### ACTIVITY
The records that follow are to be given again exactly, with their pictures omitted.

(Saved data entries)
§ §
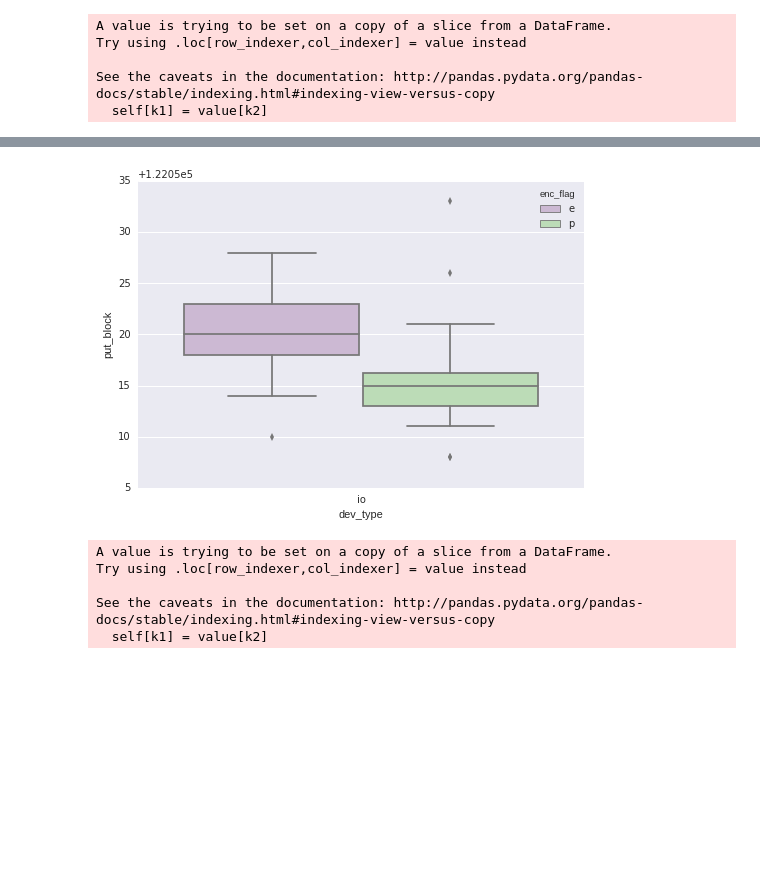
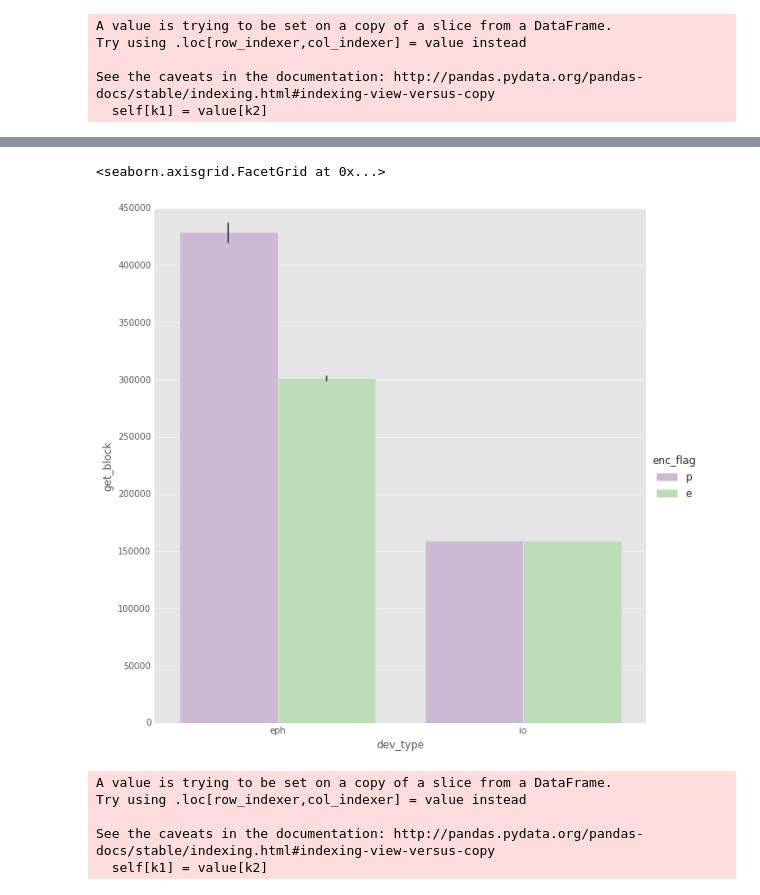
Before and after one commit to philipsoutham/aws-encryption-performance, a Jupyter notebook: To crypto, or not to crypto....ipynb, the cells around one changed output, grey strips where cells are left out. Cells and saved outputs as stored; diff of their text form; code cells hidden in the pictures; blank space fills up the shorter version.

```diff
--- a/To crypto, or not to crypto....ipynb
+++ b/To crypto, or not to crypto....ipynb
@@ -288,8 +283,10 @@ g.despine(left=True)
 # %%
-g = sns.boxplot(x="dev_type", y="put_block", hue="enc_flag", data=df[df.dev_type == "io"],palette="PRGn")
-#g.set_yscale("linear")
+g = sns.factorplot(x="dev_type", y="get_block", hue="enc_flag", data=df,
+                  kind="bar", size=9,palette="PRGn")
+g.despine(left=True)
 # %% [output]
+<seaborn.axisgrid.FacetGrid at 0x...>
-[figure, old version]
+[figure, new version]
 # %%
 dfb = bonnie[[ "dev_type", "enc_flag","put_block_cpu", "get_block_cpu"]]
 dfb[["put_block_cpu", "get_block_cpu"]] = dfb[["put_block_cpu","get_block_cpu"]].apply(lambda x: pd.to_numeric(x, errors='coerce'))
```
Also changed, not shown: parts of 22 cells of this notebook.
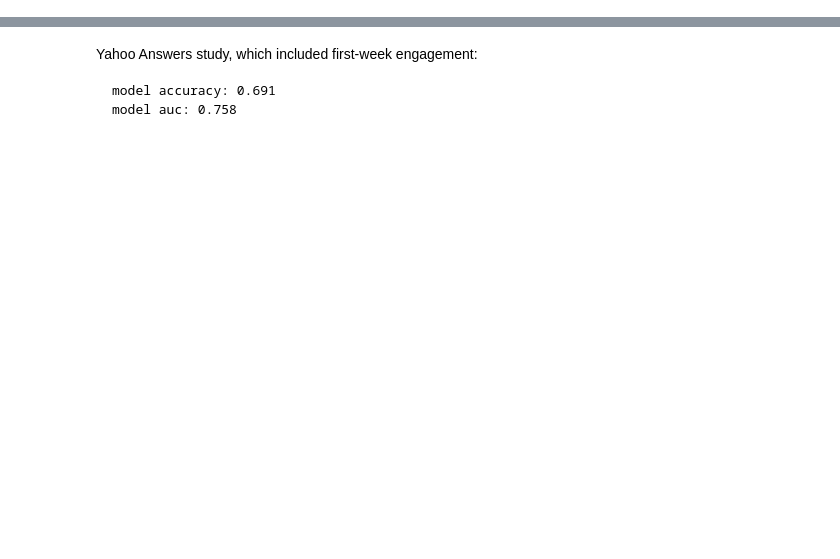
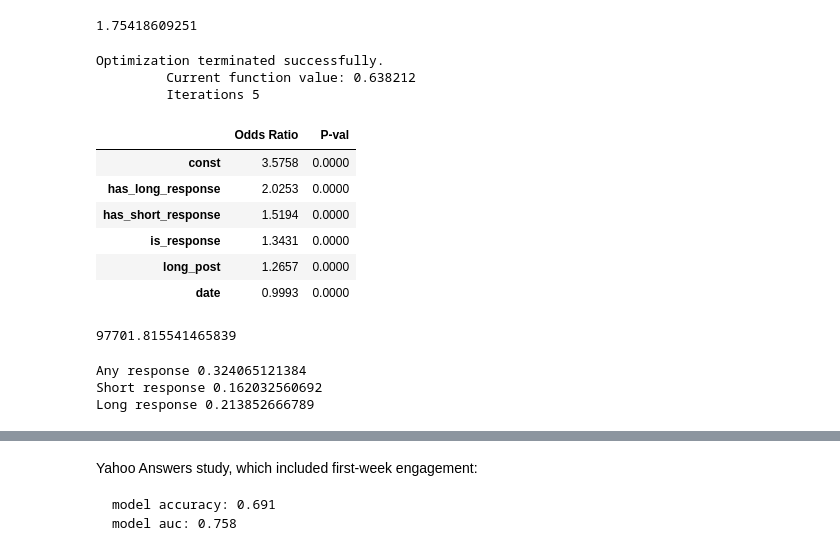
Before and after one commit to boazgurdin/reddit-churn, a Jupyter notebook: Model Building.ipynb, the cells around one changed output, grey strips where cells are left out. Cells and saved outputs as stored; diff of their text form; code cells hidden in the pictures; blank space fills up the shorter version.

```diff
--- a/Model Building.ipynb
+++ b/Model Building.ipynb
@@ -285,0 +297,45 @@ result2.pvalues
+# %%
+#print np.exp(result2.params['has_responses'])
+print np.exp( (result2.params['has_short_response'] + result2.params['has_long_response']) / 2.0 )
+# %% [output]
+1.75418609251
+# %%
+logit3 = sm.Logit(multi_post, first_post[[  'const',
+                                            'date',
+                                            'long_post',
+                                            #'has_ups',
+                                            'has_short_response',
+                                            'has_long_response',
+                                            'is_response' ]])
+result3 = logit3.fit()
+#result3.summary()
+
+odds_pvals = pd.concat([np.exp(result3.params), result3.pvalues], axis=1)
+odds_pvals.columns = ['Odds Ratio', 'P-val']
+odds_pvals.sort('Odds Ratio', ascending=False, inplace=True)
+pd.options.display.float_format = '{:,.4f}'.format
+odds_pvals
+# %% [output]
+Optimization terminated successfully.
+         Current function value: 0.638212
+         Iterations 5
+|  | Odds Ratio | P-val |
+| const | 3.5758 | 0.0000 |
+| has_long_response | 2.0253 | 0.0000 |
+| has_short_response | 1.5194 | 0.0000 |
+| is_response | 1.3431 | 0.0000 |
+| long_post | 1.2657 | 0.0000 |
+| date | 0.9993 | 0.0000 |
+# %%
+result3.aic
+# %% [output]
+97701.815541465839
+# %%
+# Pct with responses
+print 'Any response', (np.sum(first_post['has_short_response'])+np.sum(first_post['has_short_response'])) * 1.0 / first_post.shape[0]
+print 'Short response', np.sum(first_post['has_short_response']) * 1.0 / first_post.shape[0]
+print 'Long response', np.sum(first_post['has_long_response']) * 1.0 / first_post.shape[0]
+# %% [output]
+Any response 0.324065121384
+Short response 0.162032560692
+Long response 0.213852666789
```
Also changed, not shown: parts of 44 cells of this notebook, 4 other files.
§ §
### OUTPUT OF THE EXERCISE
Before and after one commit to philipsoutham/aws-encryption-performance, a Jupyter notebook: To crypto, or not to crypto....ipynb, the cells around one changed output, grey strips where cells are left out. Cells and saved outputs as stored; diff of their text form; code cells hidden in the pictures; blank space fills up the shorter version.

```diff
--- a/To crypto, or not to crypto....ipynb
+++ b/To crypto, or not to crypto....ipynb
@@ -288,8 +283,10 @@ g.despine(left=True)
 # %%
-g = sns.boxplot(x="dev_type", y="put_block", hue="enc_flag", data=df[df.dev_type == "io"],palette="PRGn")
-#g.set_yscale("linear")
+g = sns.factorplot(x="dev_type", y="get_block", hue="enc_flag", data=df,
+                  kind="bar", size=9,palette="PRGn")
+g.despine(left=True)
 # %% [output]
+<seaborn.axisgrid.FacetGrid at 0x...>
-[figure, old version]
+[figure, new version]
 # %%
 dfb = bonnie[[ "dev_type", "enc_flag","put_block_cpu", "get_block_cpu"]]
 dfb[["put_block_cpu", "get_block_cpu"]] = dfb[["put_block_cpu","get_block_cpu"]].apply(lambda x: pd.to_numeric(x, errors='coerce'))
```
Also changed, not shown: parts of 22 cells of this notebook.
Before and after one commit to boazgurdin/reddit-churn, a Jupyter notebook: Model Building.ipynb, the cells around one changed output, grey strips where cells are left out. Cells and saved outputs as stored; diff of their text form; code cells hidden in the pictures; blank space fills up the shorter version.

```diff
--- a/Model Building.ipynb
+++ b/Model Building.ipynb
@@ -285,0 +297,45 @@ result2.pvalues
+# %%
+#print np.exp(result2.params['has_responses'])
+print np.exp( (result2.params['has_short_response'] + result2.params['has_long_response']) / 2.0 )
+# %% [output]
+1.75418609251
+# %%
+logit3 = sm.Logit(multi_post, first_post[[  'const',
+                                            'date',
+                                            'long_post',
+                                            #'has_ups',
+                                            'has_short_response',
+                                            'has_long_response',
+                                            'is_response' ]])
+result3 = logit3.fit()
+#result3.summary()
+
+odds_pvals = pd.concat([np.exp(result3.params), result3.pvalues], axis=1)
+odds_pvals.columns = ['Odds Ratio', 'P-val']
+odds_pvals.sort('Odds Ratio', ascending=False, inplace=True)
+pd.options.display.float_format = '{:,.4f}'.format
+odds_pvals
+# %% [output]
+Optimization terminated successfully.
+         Current function value: 0.638212
+         Iterations 5
+|  | Odds Ratio | P-val |
+| const | 3.5758 | 0.0000 |
+| has_long_response | 2.0253 | 0.0000 |
+| has_short_response | 1.5194 | 0.0000 |
+| is_response | 1.3431 | 0.0000 |
+| long_post | 1.2657 | 0.0000 |
+| date | 0.9993 | 0.0000 |
+# %%
+result3.aic
+# %% [output]
+97701.815541465839
+# %%
+# Pct with responses
+print 'Any response', (np.sum(first_post['has_short_response'])+np.sum(first_post['has_short_response'])) * 1.0 / first_post.shape[0]
+print 'Short response', np.sum(first_post['has_short_response']) * 1.0 / first_post.shape[0]
+print 'Long response', np.sum(first_post['has_long_response']) * 1.0 / first_post.shape[0]
+# %% [output]
+Any response 0.324065121384
+Short response 0.162032560692
+Long response 0.213852666789
```
Also changed, not shown: parts of 44 cells of this notebook, 4 other files.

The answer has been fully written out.